Jussi Ahola

Curious humanist

Random taps on a tabletop

If I had a penny for every time I’ve been sitting in a lecture, seminar, conference, meeting or some other social gathering listening to a speech that was completely indecipherable, that was on a level of abstraction so high that only the speaker herself was able to make out any of it, I would be a rich man. The same applies to the written word: the times that I’ve been trying to make out the meaning of just a single paragraph in an article, e-mail message, or some other document are far too many. Acronyms, abstract words, and illogic are typical symptoms of such communication.

The problem with these speeches and texts hasn’t been that the speakers and authors don’t know what they are talking about, but rather that they are plagued by the fact that they know so much. They have fallen the victims of the Curse of Knowledge.

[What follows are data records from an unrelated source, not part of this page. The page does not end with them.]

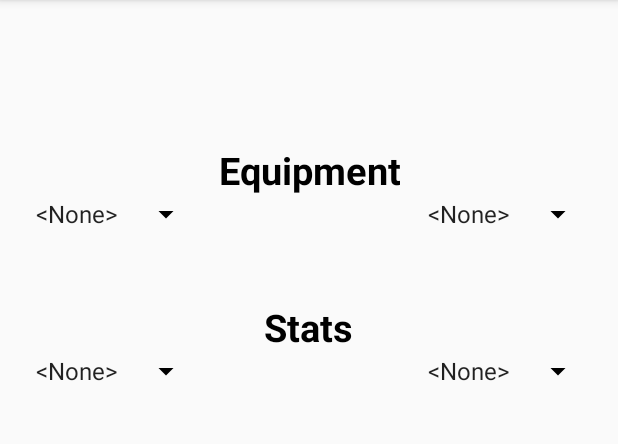
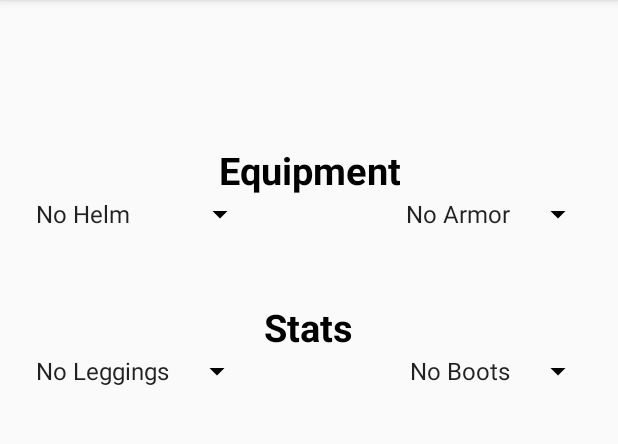
Before and after one commit to gordineerandrew/FatSlayerRPG, an Android app: the fragment Stats shown on its own in the app's theme, on a phone screen of 412 x 824 dp, the part 84-528 px from its top. Run offline under Robolectric (Android 15) with nearby library versions, the phone set to English and light mode, and no system bars.

Commit message:
questing works what.

```diff
--- a/app/src/main/java/fatslayers/fatslayerrpg/MainActivity.java
+++ b/app/src/main/java/fatslayers/fatslayerrpg/MainActivity.java
@@ -51,7 +51,8 @@ public class MainActivity extends AppCompatActivity  {
     public boolean inStats = false;
     public boolean inHome = false;
     private Quest quest;
-    private final int Exp = 50;
+    private Stats stats;
+    private int Exp = 50;
     private int numSteps = 0;
     private Intent music = new Intent();
 
@@ -67,6 +68,13 @@ public class MainActivity extends AppCompatActivity  {
     boolean armor_bool;
     boolean leggings_bool;
     boolean boots_bool;
+
+    private int helm_int;
+    private int armor_int;
+    private int leggings_int;
+    private int boots_int;
+
+    private int boost;
 
     private static final int SETTINGS_REQUEST = 0;
     /**
@@ -172,7 +180,7 @@ public class MainActivity extends AppCompatActivity  {
         tabLayout.setupWithViewPager(mViewPager);
 
         expBar = (ProgressBar) findViewById(R.id.progressBar);
-        expBar.setMax(Exp);
+
 
 
         doBindService();
@@ -183,6 +191,9 @@ public class MainActivity extends AppCompatActivity  {
             startService(music);
         }
 
+        restoreData();
+
+        expBar.setMax(Exp);
 
 
 //        FloatingActionButton fab = (FloatingActionButton) findViewById(R.id.fab);
@@ -194,31 +205,68 @@ public class MainActivity extends AppCompatActivity  {
 //            }
 //        });
 
+
+
         final Handler handler = new Handler();
         handler.post(new Runnable() {
+            boolean restored = false;
+            ArrayList<String> temp;
             @Override
             public void run() {
+
+
+                expBar.setMax(Exp);
+                if(inQuest&& inStats){
+                    temp = quest.getItemsList();
+                    if(temp.contains("Boots")){
+                        boots_bool = true;
+                    }
+                    if(temp.contains("Helmet")){
+                        helm_bool = true;
+                    }
+                    if(temp.contains("Armor")){
+                        armor_bool = true;
+                    }
+                    if(temp.contains("Leggings")){
+                        leggings_bool = true;
+                    }
+                    stats.addItems(helm_bool,armor_bool,leggings_bool,boots_bool);
+
+                }
                 //update here
                 if(inQuest){
+
 
                     if(quest.getProgress() == 0){
                         quest.setProgress(numSteps);
                     }
 
-                    expBar.setProgress(quest.getProgress()%(Exp+1));
+                    expBar.setProgress((quest.getProgress()%(Exp)));
+
                     //TODO: LEVEL UP
                     if(quest.getProgress()>0 && quest.getProgress()%(Exp)==0) {
-                        expBar.setProgress(1);
+                        expBar.setProgress(0);
                     }
                     numSteps = quest.getProgress();
-                    level = numSteps/Exp;
+                    level = numSteps/(Exp);
                     levelText.setText(String.valueOf(level));
                     numSteps = quest.getProgress();
 
+
+                }
+
+                if(inStats && !restored){
+                    stats.addItems(helm_bool, armor_bool, leggings_bool, boots_bool);
+                    stats.restoreState(helm_int, armor_int, leggings_int, boots_int);
+                    restored = true;
                 }
 
                 if(inStats){
-
+                    boost = stats.getTotalBoost();
+                    helm_int = stats.getHelm();
+                    armor_int = stats.getArmor();
+                    leggings_int = stats.getLeggings();
+                    boots_int = stats.getBoots();
                 }
 
                 fkme.setText(String.valueOf(numSteps));
@@ -227,7 +275,6 @@ public class MainActivity extends AppCompatActivity  {
             }
         });
 
-        restoreData();
         levelText.setText(String.valueOf(level));
         nameText.setText(username);
         fkme.setText(String.valueOf(numSteps));
@@ -287,6 +334,13 @@ public class MainActivity extends AppCompatActivity  {
         editor.putBoolean("leggings", leggings_bool);
         editor.putBoolean("boots", boots_bool);
 
+        editor.putInt("helm_int", helm_int);
+        editor.putInt("armor_int", armor_int);
+        editor.putInt("leggings_int", leggings_int);
+        editor.putInt("boots_int", boots_int);
+
+        editor.putInt("boost", boost);
+
         stopService(music);
         doUnbindService();
         editor.apply();
@@ -326,6 +380,14 @@ public class MainActivity extends AppCompatActivity  {
         armor_bool = sharedPref.getBoolean("armor", false);
         leggings_bool = sharedPref.getBoolean("leggings", false);
         boots_bool = sharedPref.getBoolean("boots", false);
+
+        helm_int = sharedPref.getInt("helm_int", 0);
+        armor_int = sharedPref.getInt("armor_int", 0);
+        leggings_int = sharedPref.getInt("leggings_int", 0);
+        boots_int = sharedPref.getInt("boots_int", 0);
+
+        boost = sharedPref.getInt("boost", 1);
+
 
     }
 
@@ -434,7 +496,7 @@ public class MainActivity extends AppCompatActivity  {
 
                             return quest;
                         case 2:
-                            Stats stats = new Stats();
+                            stats = new Stats();
                             inStats = true;
                             return stats;
                         default:
--- a/app/src/main/java/fatslayers/fatslayerrpg/Quest.java
+++ b/app/src/main/java/fatslayers/fatslayerrpg/Quest.java
@@ -15,12 +15,16 @@ import android.util.Log;
 import android.view.LayoutInflater;
 import android.view.View;
 import android.view.ViewGroup;
+import android.widget.ArrayAdapter;
 import android.widget.Button;
 import android.widget.CheckBox;
 import android.widget.CompoundButton;
 import android.widget.ProgressBar;
 import android.widget.RelativeLayout;
 import android.widget.TextView;
+
+import java.util.ArrayList;
+import java.util.List;
 
 import static android.content.ContentValues.TAG;
 import static android.content.Context.MODE_PRIVATE;
@@ -202,7 +206,22 @@ public class Quest extends Fragment implements StepListener, SensorEventListener
         tv_steps.setText(TEXT_NUM_STEPS + questSteps);
 
     }
-
+    public ArrayList<String> getItemsList(){
+        ArrayList<String> tempList = new ArrayList<>();
+        if(helm_bool&& questSteps > 91){
+            tempList.add("Helmet");
+        }
+        if(armor_bool&& questSteps > 81){
+            tempList.add("Armor");
+        }
+        if(leggings_bool&& questSteps > 71){
+            tempList.add("Leggings");
+        }
+        if(boots_bool&& questSteps > 11){
+            tempList.add("Boots");
+        }
+        return tempList;
+    }
     public int getProgress(){
         return numSteps;
     }
--- a/app/src/main/java/fatslayers/fatslayerrpg/Stats.java
+++ b/app/src/main/java/fatslayers/fatslayerrpg/Stats.java
@@ -34,16 +34,11 @@ public class Stats extends Fragment implements AdapterView.OnItemSelectedListene
     List<String> leggings_list;
     List<String> boots_list;
 
-    boolean helm_bool;
-    boolean armor_bool;
-    boolean leggings_bool;
-    boolean boots_bool;
-
-
     private int helm_int;
     private int armor_int;
     private int leggings_int;
     private int boots_int;
+
 
 
     @Override
@@ -79,10 +74,10 @@ public class Stats extends Fragment implements AdapterView.OnItemSelectedListene
         ArrayAdapter leggings_Adapter = new ArrayAdapter(getContext(), android.R.layout.simple_spinner_item, leggings_list);
         ArrayAdapter boots_Adapter = new ArrayAdapter(getContext(), android.R.layout.simple_spinner_item, boots_list);
 
-        helm_list.add("<None>");
-        armor_list.add("<None>");
-        leggings_list.add("<None>");
-        boots_list.add("<None>");
+        helm_list.add("No Helm");
+        armor_list.add("No Armor");
+        leggings_list.add("No Leggings");
+        boots_list.add("No Boots");
 
 
         helm_Adapter.setDropDownViewResource(android.R.layout.simple_spinner_dropdown_item);
@@ -96,9 +91,7 @@ public class Stats extends Fragment implements AdapterView.OnItemSelectedListene
         spinner_leggings.setAdapter(leggings_Adapter);
         spinner_boots.setAdapter(boots_Adapter);
 
-        if(helm_bool && !helm_list.contains("Santa Hat")){
-            addHelm();
-        }
+        helm_list.add("fuck this shit");
 
     }
 
@@ -108,9 +101,9 @@ public class Stats extends Fragment implements AdapterView.OnItemSelectedListene
         String item = parent.getItemAtPosition(position).toString();
 
         // Showing selected spinner item
-        if(!item.equals("<None>")){
+        if(!item.equals("No Helm") && !item.equals("No Armor") && !item.equals("No Leggings")
+                && !item.equals("No Boots")){
             Toast.makeText(parent.getContext(), "Selected: " + item, Toast.LENGTH_SHORT).show();
-
         }
     }
 
@@ -118,8 +111,78 @@ public class Stats extends Fragment implements AdapterView.OnItemSelectedListene
         // TODO Auto-generated method stub
     }
 
-    public void addHelm(){
-        helm_list.add("Santa Hat");
+
+
+    public int getTotalBoost(){
+
+        int total_boost = 0;
+
+
+        if(spinner_helm.getSelectedItemId() != 0){
+            total_boost += 10;
+        }
+
+        if(spinner_armor.getSelectedItemId() != 0){
+            total_boost += 10;
+        }
+
+        if(spinner_leggings.getSelectedItemId() != 0){
+            total_boost += 10;
+        }
+
+        if(spinner_boots.getSelectedItemId() != 0){
+            total_boost += 10;
+        }
+
+        return total_boost;
     }
 
+    public void addItems(boolean helm_bool, boolean armor_bool, boolean leggings_bool, boolean boots_bool){
+
+        if(helm_bool && !helm_list.contains("Santa Hat")){
+            helm_list.add("Santa Hat");
+        }
+        if(armor_bool && !armor_list.contains("Santa Coat")){
+            armor_list.add("Santa Hat");
+        }
+        if(leggings_bool && !leggings_list.contains("Santa Trunks")){
+            leggings_list.add("Santa Trunks");
+        }
+        if(boots_bool && !boots_list.contains("Santa Flip Flops")){
+            System.out.println("FK IT I DON'T KNOW!!!!!");
+            boots_list.add("Santa Flip Flops");
+        }
+
+    }
+
+    public void restoreState(int helm, int armor, int leggings, int boots) {
+        spinner_helm.setSelection(helm);
+        spinner_armor.setSelection(armor);
+        spinner_leggings.setSelection(leggings);
+        spinner_boots.setSelection(boots);
+
+//        helm_int = helm;
+//        armor_int = armor;
+//        leggings_int = leggings;
+//        boots_int = boots;
+
+    }
+
+    public int getHelm() {
+        return spinner_helm.getSelectedItemPosition();
+    }
+
+    public int getArmor() {
+        return spinner_armor.getSelectedItemPosition();
+    }
+
+    public int getLeggings() {
+        return spinner_leggings.getSelectedItemPosition();
+    }
+
+    public int getBoots() {
+        return spinner_boots.getSelectedItemPosition();
+    }
+
+
 }
```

In an ingenious study in 1990, a Stanford University doctoral student Elizabeth Newton was able to shed some light on the magnitude of the Curse of Knowledge through a game-like experimental design. Newton assigned people into two groups: the tappers and the listeners. The tappers were asked to pick out a song from a list that contained only well known songs such as Happy Birthday to You. After this, each tapper was paired with a listener and instructed to tap to the rhythm of the song on a tabletop. No humming or singing was allowed. The listener’s job was simply to guess the song that was being tapped out to her.

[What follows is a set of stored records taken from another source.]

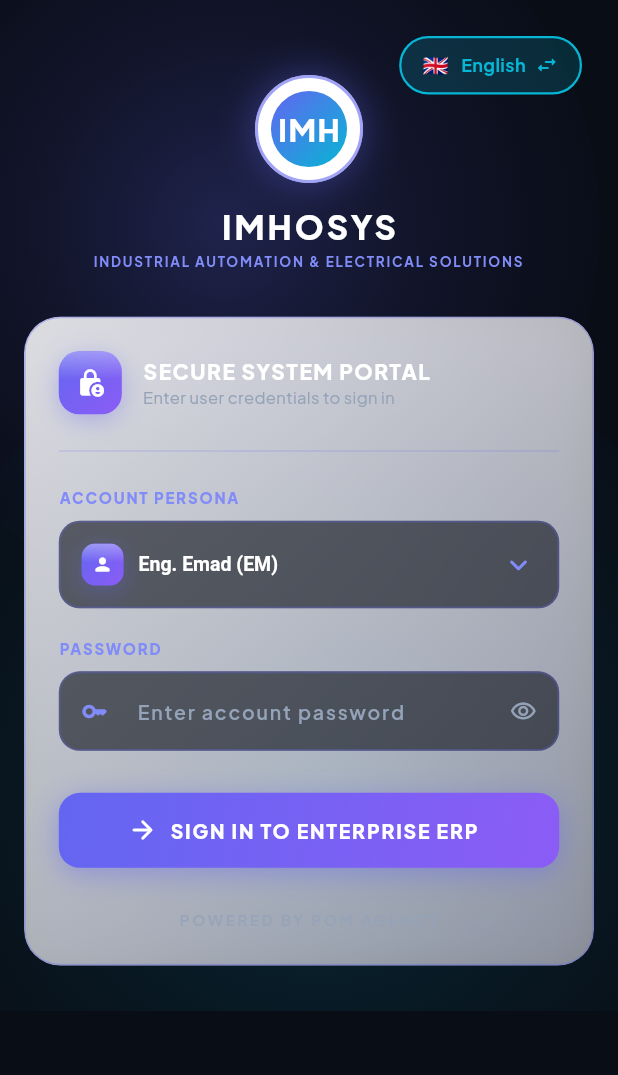
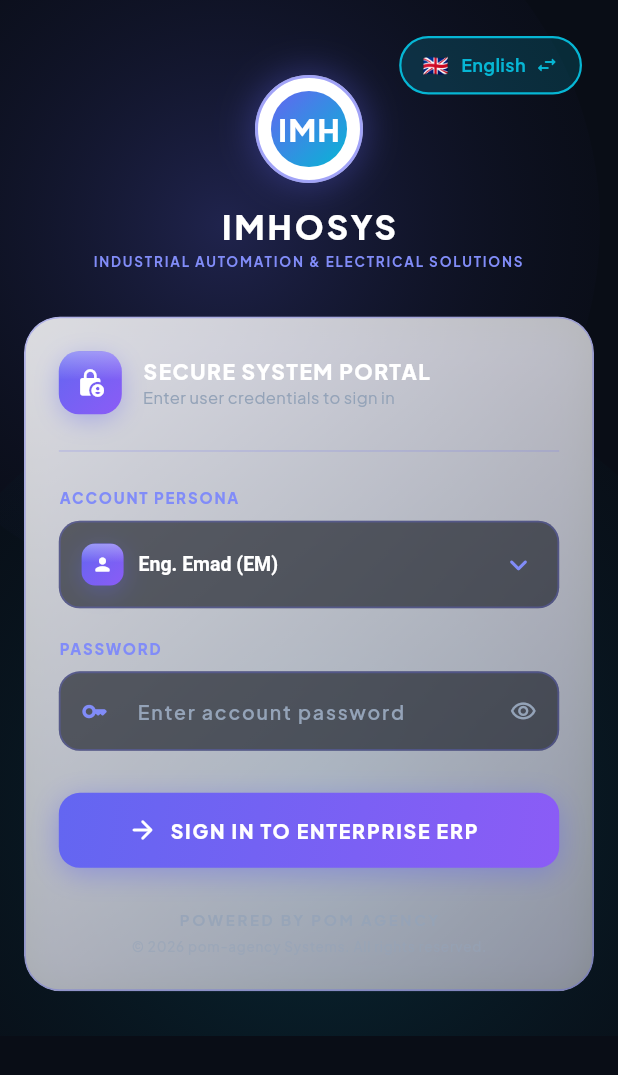
Before and after one commit to germenaly-lab/imhosys, a Flutter app: the screen it shows after launch, on a phone screen of 412 x 824 dp. Shown: the top 1075 px of the screen. Run offline on Flutter 3.47's test engine with Material 3 defaults, Android fonts, the light colour scheme and no system bars; our stand-ins replace cloud_firestore, csv, equatable, file_picker, firebase_core, fl_chart and 3 more; accounts and stored records are empty; network calls fail.

Commit message:
style(auth): add copyright text below powered by pom agency on login screen

```diff
--- a/lib/features/auth/presentation/login_screen.dart
+++ b/lib/features/auth/presentation/login_screen.dart
@@ -603,9 +603,11 @@ class _LoginScreenState extends State<LoginScreen> {
 
               const SizedBox(height: 28),
 
-              // Footer: Powered by pom agency
+              // Footer: Powered by pom agency & Copyright
               Center(
-                child: Text(
+                child: Column(
+                  children: [
+                    Text(
                       'powered by pom agency'.toUpperCase(),
                       style: TextStyle(
                         fontSize: 10,
@@ -613,6 +615,18 @@ class _LoginScreenState extends State<LoginScreen> {
                         letterSpacing: 1.8,
                         color: AppColors.darkTextSecondary.withValues(alpha: 0.8),
                       ),
+                    ),
+                    const SizedBox(height: 4),
+                    Text(
+                      '© 2026 pom-agency Systems. All rights reserved.',
+                      style: TextStyle(
+                        fontSize: 9,
+                        fontWeight: FontWeight.w500,
+                        letterSpacing: 0.5,
+                        color: AppColors.darkTextSecondary.withValues(alpha: 0.55),
+                      ),
+                    ),
+                  ],
                 ),
               ),
             ],
```
Lines whose indentation alone changed are shown as unchanged.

As you might guess, being in the role of the listener is somewhat difficult, but actually it turned out to be a lot harder than at least I would have intuitively predicted: successful guesses accounted for only about 2.5% of all the songs that were tapped out in the course of the experiment. But here’s the catch: before the listeners revealed their guesses, the tappers were asked to make a prediction on the probability that the listener would guess correctly. On average, their prediction was a whopping 50%.

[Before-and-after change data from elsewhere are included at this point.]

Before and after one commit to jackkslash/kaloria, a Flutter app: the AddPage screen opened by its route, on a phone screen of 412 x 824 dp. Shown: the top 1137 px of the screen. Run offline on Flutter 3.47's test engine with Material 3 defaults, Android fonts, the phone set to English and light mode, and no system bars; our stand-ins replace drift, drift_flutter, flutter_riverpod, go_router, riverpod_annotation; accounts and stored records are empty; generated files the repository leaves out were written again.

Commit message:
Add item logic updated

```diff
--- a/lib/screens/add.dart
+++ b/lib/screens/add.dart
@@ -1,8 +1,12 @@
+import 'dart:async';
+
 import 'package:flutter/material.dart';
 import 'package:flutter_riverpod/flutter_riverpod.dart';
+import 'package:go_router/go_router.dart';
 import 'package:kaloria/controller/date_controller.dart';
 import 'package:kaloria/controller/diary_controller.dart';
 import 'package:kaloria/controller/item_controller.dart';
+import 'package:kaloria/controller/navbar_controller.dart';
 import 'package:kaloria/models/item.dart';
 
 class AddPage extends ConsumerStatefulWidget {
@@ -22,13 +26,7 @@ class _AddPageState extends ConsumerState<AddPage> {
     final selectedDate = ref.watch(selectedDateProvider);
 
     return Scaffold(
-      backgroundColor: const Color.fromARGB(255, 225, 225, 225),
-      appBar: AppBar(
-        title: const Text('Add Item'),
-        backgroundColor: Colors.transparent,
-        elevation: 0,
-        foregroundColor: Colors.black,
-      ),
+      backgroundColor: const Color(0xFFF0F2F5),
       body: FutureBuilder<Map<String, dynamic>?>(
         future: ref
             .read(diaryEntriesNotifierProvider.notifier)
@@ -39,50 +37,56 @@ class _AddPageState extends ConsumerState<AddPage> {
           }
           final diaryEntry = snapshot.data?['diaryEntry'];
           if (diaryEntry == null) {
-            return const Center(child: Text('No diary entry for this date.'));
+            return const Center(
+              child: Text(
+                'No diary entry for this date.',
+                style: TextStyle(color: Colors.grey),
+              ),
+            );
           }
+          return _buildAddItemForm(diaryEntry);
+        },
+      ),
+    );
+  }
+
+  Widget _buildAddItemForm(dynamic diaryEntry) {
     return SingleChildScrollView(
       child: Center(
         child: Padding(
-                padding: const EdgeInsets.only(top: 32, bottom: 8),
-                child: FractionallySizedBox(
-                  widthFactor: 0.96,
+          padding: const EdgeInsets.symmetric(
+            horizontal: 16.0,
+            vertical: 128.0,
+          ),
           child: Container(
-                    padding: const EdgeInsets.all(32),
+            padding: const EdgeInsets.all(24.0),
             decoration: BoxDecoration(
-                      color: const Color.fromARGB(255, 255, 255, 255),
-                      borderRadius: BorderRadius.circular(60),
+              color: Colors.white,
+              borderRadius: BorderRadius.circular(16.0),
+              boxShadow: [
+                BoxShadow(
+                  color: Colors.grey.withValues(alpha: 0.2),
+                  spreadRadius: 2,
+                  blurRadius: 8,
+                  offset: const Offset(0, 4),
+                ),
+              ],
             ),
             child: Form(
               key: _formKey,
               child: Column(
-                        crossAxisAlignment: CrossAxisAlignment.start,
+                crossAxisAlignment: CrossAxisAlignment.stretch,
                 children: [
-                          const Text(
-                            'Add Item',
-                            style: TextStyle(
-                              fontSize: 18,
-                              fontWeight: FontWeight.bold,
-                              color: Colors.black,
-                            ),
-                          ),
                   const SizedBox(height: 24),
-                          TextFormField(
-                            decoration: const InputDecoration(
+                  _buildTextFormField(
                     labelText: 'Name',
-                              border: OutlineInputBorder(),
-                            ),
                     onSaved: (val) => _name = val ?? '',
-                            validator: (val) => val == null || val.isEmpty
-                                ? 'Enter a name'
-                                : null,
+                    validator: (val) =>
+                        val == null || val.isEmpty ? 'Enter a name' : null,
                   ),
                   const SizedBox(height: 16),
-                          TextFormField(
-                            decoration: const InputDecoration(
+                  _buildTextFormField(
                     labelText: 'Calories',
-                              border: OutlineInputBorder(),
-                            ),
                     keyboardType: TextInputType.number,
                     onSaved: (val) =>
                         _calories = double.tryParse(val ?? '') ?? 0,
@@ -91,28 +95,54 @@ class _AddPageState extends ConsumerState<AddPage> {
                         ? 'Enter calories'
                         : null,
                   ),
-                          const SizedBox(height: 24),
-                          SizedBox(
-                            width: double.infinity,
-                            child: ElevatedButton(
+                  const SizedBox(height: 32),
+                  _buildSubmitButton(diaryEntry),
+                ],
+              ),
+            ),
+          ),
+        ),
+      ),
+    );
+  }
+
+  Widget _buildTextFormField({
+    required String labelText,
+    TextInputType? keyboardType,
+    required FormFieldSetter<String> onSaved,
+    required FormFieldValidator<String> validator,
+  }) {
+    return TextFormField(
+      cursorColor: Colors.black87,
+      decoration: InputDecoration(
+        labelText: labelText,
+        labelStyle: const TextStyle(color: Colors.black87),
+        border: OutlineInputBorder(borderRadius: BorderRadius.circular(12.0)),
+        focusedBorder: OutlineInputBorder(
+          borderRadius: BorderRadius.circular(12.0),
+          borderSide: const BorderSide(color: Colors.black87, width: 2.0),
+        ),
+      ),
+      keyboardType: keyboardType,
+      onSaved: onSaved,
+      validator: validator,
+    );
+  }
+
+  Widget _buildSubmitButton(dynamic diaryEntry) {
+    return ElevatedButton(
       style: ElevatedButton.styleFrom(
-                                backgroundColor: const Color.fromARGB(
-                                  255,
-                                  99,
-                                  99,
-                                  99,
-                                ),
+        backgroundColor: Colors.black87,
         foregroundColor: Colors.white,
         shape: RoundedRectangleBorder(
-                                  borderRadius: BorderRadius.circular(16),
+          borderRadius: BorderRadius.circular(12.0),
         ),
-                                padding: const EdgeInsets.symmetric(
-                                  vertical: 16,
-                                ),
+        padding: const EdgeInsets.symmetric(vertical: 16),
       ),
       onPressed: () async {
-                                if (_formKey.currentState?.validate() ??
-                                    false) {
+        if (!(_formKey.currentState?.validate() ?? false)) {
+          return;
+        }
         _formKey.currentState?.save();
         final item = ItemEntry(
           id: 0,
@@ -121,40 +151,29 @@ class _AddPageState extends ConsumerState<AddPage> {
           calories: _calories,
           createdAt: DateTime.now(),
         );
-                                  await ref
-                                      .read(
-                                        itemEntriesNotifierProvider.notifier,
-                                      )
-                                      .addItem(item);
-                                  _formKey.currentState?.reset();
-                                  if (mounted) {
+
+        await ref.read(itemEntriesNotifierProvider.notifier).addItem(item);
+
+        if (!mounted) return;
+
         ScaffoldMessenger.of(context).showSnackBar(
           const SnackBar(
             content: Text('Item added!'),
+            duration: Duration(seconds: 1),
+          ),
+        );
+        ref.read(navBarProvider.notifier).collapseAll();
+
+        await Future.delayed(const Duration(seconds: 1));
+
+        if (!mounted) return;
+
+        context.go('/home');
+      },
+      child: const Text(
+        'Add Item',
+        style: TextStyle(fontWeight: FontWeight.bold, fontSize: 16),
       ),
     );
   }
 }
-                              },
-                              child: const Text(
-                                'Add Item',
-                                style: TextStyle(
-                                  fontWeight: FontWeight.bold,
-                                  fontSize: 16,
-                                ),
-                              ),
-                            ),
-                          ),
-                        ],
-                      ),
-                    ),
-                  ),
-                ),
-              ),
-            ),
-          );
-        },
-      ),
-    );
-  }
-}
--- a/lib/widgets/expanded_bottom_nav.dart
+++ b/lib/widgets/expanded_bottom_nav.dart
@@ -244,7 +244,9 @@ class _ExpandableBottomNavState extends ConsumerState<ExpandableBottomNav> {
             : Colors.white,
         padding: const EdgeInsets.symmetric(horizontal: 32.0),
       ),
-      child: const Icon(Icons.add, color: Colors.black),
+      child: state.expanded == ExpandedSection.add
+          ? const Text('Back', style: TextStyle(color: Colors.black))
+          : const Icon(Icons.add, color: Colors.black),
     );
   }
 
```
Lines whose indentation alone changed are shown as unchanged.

When you’re tapping out a song, it is impossible not to hear the melody playing out in your head; your knowledge of the song has cast a curse on you. Unfortunately the listener does not have that same melody playing out inside her head; 97.5 percent of the time all she has are random taps against a tabletop.

An analogy to an incomprehensible public speech is pretty obvious. The speaker has a melody playing out inside her head; all the acronyms, abstractions, and illogical connections are laid out in such an obvious way in the melody that she can’t help but to assume that the listener hears their meaning too. In many cases she has known the song for years and maybe even plays some instrument in the band. She cannot un-learn the melody and imagining what it’s like to live without the knowledge of it is hard; the Curse of Knowledge has played its trick on her. The listener, however, doesn’t have the same melody playing out inside her head.

The words that she hears could just as well be random taps on a tabletop.